A Moment of Simple Justice – Ferguson
August 26, 2014 (Mimesis Law) – The killing of Michael Brown in Ferguson, MO, has raised a great many questions that haven’t made it onto most people’s radar, even though they’ve been filtering around criminal law forever. One of the big issues is the “handling” of the public and media by law enforcement. Many ponder whether the need for order falls on the police or the public. After all, as “homeland security” professor Sunil Dutta said in the Washington Post, cops won’t hurt you if you do as you’re told.
This is the fallacy of false equivalences: The police have a job to do. The public has constitutional rights. The former never trumps the latter. What you’ve watched night after night is the need for order, read “compliance,” as opposed to the public’s right to protest, to assemble, to express their anger and outrage at the police. The police are not amused. So what’s the theoretical difference? The police exist at the sufferance of the public. What’s the practical difference? The police have bigger guns and, well, judges like them more. To blame the public for causing the law enforcement reaction is little different than an abused spouse being at fault for her beating because “she just didn’t listen.”
The fact remains that a great many people really don’t see this as a problem. Just do as the cops command and nobody gets hurt. Ordinary, law-abiding people do not appreciate that to a cop, we are all potential threats; we are their enemy. A choice is going to be made, either by us or for us if we continue to pretend that Ferguson isn’t happening or couldn’t possibly happen where we live. The police have changed into an armed force, with tanks and body armor, and camo so you can’t see them at the pancake house.

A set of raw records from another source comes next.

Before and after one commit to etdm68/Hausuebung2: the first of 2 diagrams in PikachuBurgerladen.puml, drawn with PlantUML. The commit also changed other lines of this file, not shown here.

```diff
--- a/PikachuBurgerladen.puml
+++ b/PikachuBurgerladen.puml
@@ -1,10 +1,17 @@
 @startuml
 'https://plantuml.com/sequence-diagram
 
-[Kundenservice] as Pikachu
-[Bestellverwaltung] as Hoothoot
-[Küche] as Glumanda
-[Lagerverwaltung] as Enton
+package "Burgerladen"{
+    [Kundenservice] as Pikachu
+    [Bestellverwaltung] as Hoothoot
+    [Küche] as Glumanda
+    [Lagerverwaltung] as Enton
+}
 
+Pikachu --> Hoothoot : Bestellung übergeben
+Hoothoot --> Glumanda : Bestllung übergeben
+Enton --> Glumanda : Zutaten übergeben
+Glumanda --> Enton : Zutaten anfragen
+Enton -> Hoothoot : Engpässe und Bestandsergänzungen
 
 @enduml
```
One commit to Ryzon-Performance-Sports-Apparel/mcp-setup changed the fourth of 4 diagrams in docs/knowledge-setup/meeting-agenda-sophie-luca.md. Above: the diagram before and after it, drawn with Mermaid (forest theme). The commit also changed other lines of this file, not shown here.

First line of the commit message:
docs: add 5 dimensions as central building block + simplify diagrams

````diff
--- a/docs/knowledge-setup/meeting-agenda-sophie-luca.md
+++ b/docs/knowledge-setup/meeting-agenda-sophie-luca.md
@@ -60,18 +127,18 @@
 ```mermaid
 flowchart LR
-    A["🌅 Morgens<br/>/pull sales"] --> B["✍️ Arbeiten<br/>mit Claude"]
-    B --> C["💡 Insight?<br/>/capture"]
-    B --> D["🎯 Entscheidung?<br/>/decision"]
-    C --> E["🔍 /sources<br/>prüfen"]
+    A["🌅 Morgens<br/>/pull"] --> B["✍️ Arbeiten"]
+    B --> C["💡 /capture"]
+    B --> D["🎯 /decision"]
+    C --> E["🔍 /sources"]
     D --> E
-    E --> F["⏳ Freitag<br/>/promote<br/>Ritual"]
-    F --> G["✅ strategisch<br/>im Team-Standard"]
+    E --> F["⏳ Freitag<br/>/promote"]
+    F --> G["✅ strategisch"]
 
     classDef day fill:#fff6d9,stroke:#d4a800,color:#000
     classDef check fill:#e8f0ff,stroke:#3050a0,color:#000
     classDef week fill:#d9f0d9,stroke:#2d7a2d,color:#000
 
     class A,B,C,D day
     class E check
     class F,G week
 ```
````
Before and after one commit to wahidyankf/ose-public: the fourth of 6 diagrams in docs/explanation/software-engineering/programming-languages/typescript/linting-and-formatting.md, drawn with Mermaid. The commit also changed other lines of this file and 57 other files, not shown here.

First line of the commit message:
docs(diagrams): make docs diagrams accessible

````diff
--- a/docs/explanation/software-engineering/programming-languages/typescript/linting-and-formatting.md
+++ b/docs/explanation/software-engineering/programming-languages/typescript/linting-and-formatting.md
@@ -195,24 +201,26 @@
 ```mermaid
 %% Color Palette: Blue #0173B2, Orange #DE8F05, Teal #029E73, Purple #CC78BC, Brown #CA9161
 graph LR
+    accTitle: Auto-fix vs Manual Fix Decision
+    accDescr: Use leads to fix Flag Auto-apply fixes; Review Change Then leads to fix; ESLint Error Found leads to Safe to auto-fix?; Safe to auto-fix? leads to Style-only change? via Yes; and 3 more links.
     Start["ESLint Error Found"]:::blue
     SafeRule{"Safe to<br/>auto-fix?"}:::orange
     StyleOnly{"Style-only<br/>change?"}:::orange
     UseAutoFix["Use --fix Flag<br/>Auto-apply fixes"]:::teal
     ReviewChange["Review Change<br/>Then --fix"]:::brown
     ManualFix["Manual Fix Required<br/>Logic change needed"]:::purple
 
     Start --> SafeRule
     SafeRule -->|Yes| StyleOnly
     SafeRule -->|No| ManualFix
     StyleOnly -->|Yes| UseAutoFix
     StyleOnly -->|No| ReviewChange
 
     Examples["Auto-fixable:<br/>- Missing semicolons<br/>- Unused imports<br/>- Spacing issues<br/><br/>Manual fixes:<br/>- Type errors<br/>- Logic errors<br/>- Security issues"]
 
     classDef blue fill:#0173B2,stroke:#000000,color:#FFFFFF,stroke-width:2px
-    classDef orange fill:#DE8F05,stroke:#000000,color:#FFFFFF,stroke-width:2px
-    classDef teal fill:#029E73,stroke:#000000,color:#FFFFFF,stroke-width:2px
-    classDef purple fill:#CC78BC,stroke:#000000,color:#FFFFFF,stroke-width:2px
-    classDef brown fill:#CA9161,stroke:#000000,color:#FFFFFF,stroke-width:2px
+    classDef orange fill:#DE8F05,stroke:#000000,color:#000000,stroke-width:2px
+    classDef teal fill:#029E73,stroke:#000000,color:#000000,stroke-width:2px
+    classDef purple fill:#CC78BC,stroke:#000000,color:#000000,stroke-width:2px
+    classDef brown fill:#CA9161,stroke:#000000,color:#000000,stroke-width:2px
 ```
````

Just as the nation is watching Ferguson, so are the nation’s police. If they can get away with seizing our constitutional rights on such a grand scale there, they can do so in your neighborhood as well.